Retype the records below exactly as they appear, but leave out any pictures.
(Beginning of ENTRIES SHOWN)
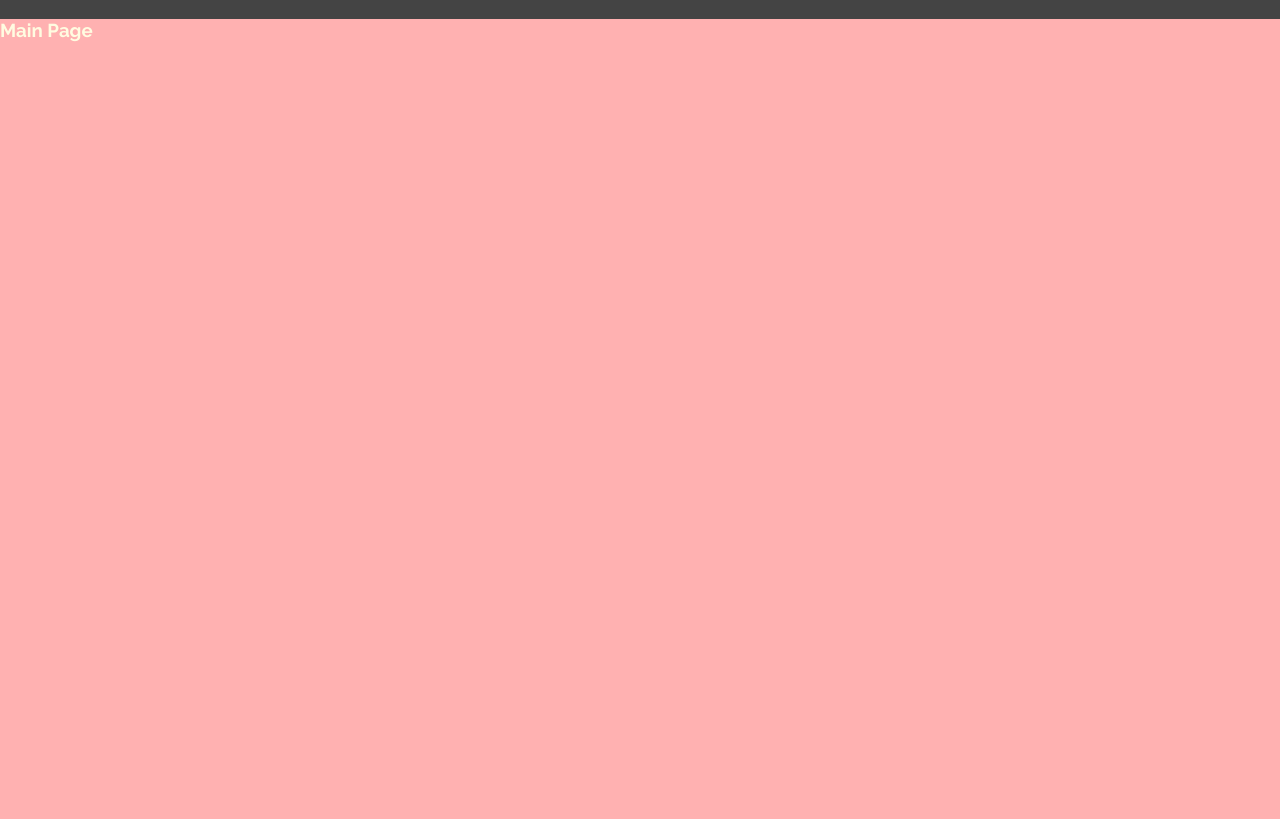
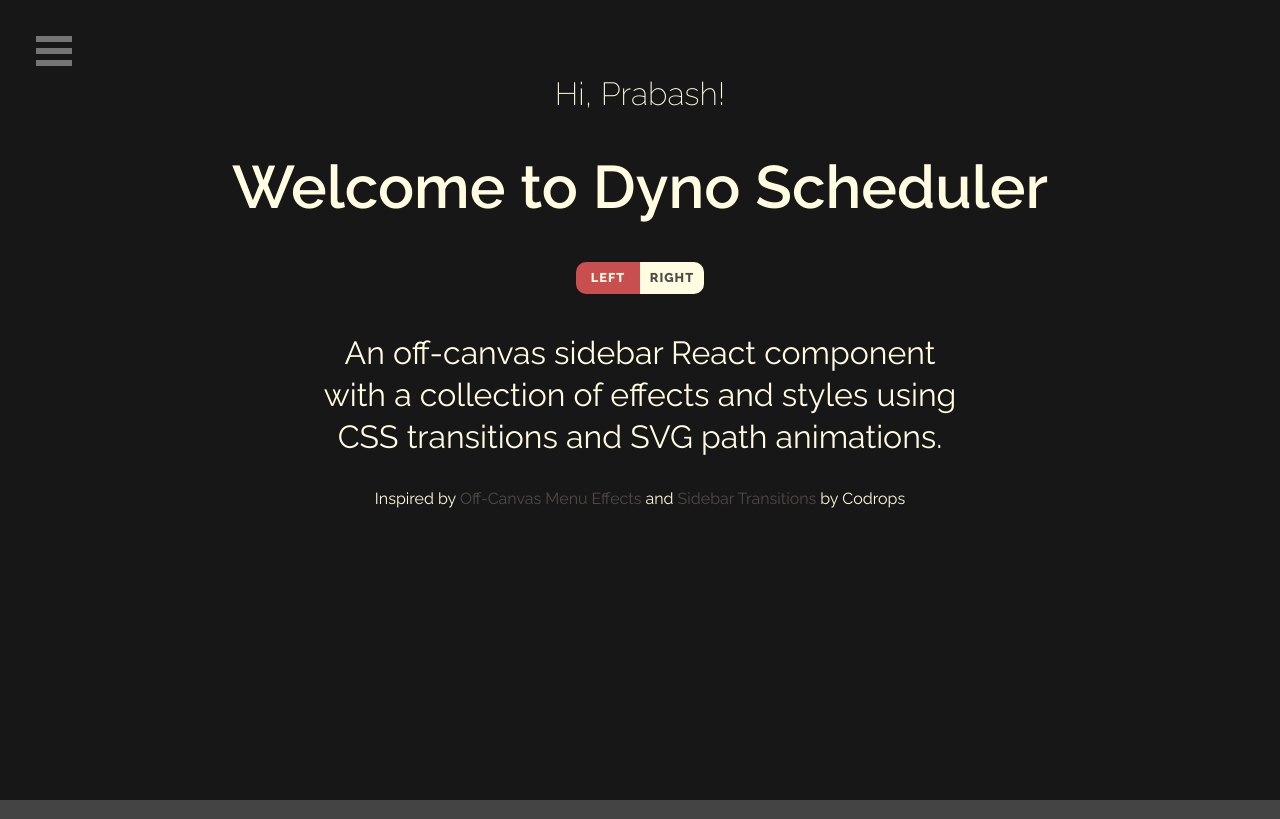
Before and after one commit to prabash/dyno-scheduler-ui, a React (Create React App) app: page / in a window 1280 px wide. Built offline with nearby package versions, Linux system fonts and the light colour scheme.

Commit message:
Fixed CSS issues with the home page

```diff
--- a/src/App.css
+++ b/src/App.css
@@ -1,3 +1,23 @@
+@import url(https://fonts.googleapis.com/css?family=Raleway:100,200,300,400,500,600,700,800);
+*,
+*:after,
+*:before {
+  -webkit-box-sizing: border-box;
+  box-sizing: border-box;
+}
+html {
+  height: 100%;
+}
+body {
+  height: 100%;
+  background: #444;
+  color: #fffce1;
+  font-family: 'Raleway', Arial, sans-serif;
+}
+#root {
+  height: 100%;
+}
+
 .App {
   text-align: center;
 }
@@ -8,8 +28,6 @@
 }
 
 .App-header {
-  background-color: #282c34;
-  min-height: 100vh;
   display: flex;
   flex-direction: column;
   align-items: center;
--- a/src/App.js
+++ b/src/App.js
@@ -1,6 +1,6 @@
 import React, { Component } from 'react';
 import logo from './logo.svg';
-//import './App.css';
+import './App.css';
 import MainPage from "./Components/Main/MainPage"
 import MainMenu from "./Components/MainMenu/MainMenu"
 
@@ -22,7 +22,7 @@
             Learn React
           </a>
         </header> */}
-        <MainPage/>
+        <MainMenu/>
       </div>
     );
   }
--- a/src/Components/Main/MainPage.css
+++ b/src/Components/Main/MainPage.css
@@ -2,7 +2,6 @@
 
 .App {
     height: 100%;
-    background: rgb(255, 177, 177);
     color: #fffce1;
     font-family: 'Raleway', Arial, sans-serif;
   }
--- a/src/Components/MainMenu/MainMenu.css
+++ b/src/Components/MainMenu/MainMenu.css
@@ -1,22 +1,4 @@
-@import url(https://fonts.googleapis.com/css?family=Raleway:100,200,300,400,500,600,700,800);
-*,
-*:after,
-*:before {
-  -webkit-box-sizing: border-box;
-  box-sizing: border-box;
-}
-html {
-  height: 100%;
-}
-body {
-  height: 100%;
-  background: #444;
-  color: #fffce1;
-  font-family: 'Raleway', Arial, sans-serif;
-}
-#root {
-  height: 100%;
-}
+
 a {
   color: #4e4a46;
   text-decoration: none;
```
(End of ENTRIES SHOWN)
## WRITTEN RESPONSE
Before and after one commit to prabash/dyno-scheduler-ui, a React (Create React App) app: page / in a window 1280 px wide. Built offline with nearby package versions, Linux system fonts and the light colour scheme.

Commit message:
Fixed CSS issues with the home page

```diff
--- a/src/App.css
+++ b/src/App.css
@@ -1,3 +1,23 @@
+@import url(https://fonts.googleapis.com/css?family=Raleway:100,200,300,400,500,600,700,800);
+*,
+*:after,
+*:before {
+  -webkit-box-sizing: border-box;
+  box-sizing: border-box;
+}
+html {
+  height: 100%;
+}
+body {
+  height: 100%;
+  background: #444;
+  color: #fffce1;
+  font-family: 'Raleway', Arial, sans-serif;
+}
+#root {
+  height: 100%;
+}
+
 .App {
   text-align: center;
 }
@@ -8,8 +28,6 @@
 }
 
 .App-header {
-  background-color: #282c34;
-  min-height: 100vh;
   display: flex;
   flex-direction: column;
   align-items: center;
--- a/src/App.js
+++ b/src/App.js
@@ -1,6 +1,6 @@
 import React, { Component } from 'react';
 import logo from './logo.svg';
-//import './App.css';
+import './App.css';
 import MainPage from "./Components/Main/MainPage"
 import MainMenu from "./Components/MainMenu/MainMenu"
 
@@ -22,7 +22,7 @@
             Learn React
           </a>
         </header> */}
-        <MainPage/>
+        <MainMenu/>
       </div>
     );
   }
--- a/src/Components/Main/MainPage.css
+++ b/src/Components/Main/MainPage.css
@@ -2,7 +2,6 @@
 
 .App {
     height: 100%;
-    background: rgb(255, 177, 177);
     color: #fffce1;
     font-family: 'Raleway', Arial, sans-serif;
   }
--- a/src/Components/MainMenu/MainMenu.css
+++ b/src/Components/MainMenu/MainMenu.css
@@ -1,22 +1,4 @@
-@import url(https://fonts.googleapis.com/css?family=Raleway:100,200,300,400,500,600,700,800);
-*,
-*:after,
-*:before {
-  -webkit-box-sizing: border-box;
-  box-sizing: border-box;
-}
-html {
-  height: 100%;
-}
-body {
-  height: 100%;
-  background: #444;
-  color: #fffce1;
-  font-family: 'Raleway', Arial, sans-serif;
-}
-#root {
-  height: 100%;
-}
+
 a {
   color: #4e4a46;
   text-decoration: none;
```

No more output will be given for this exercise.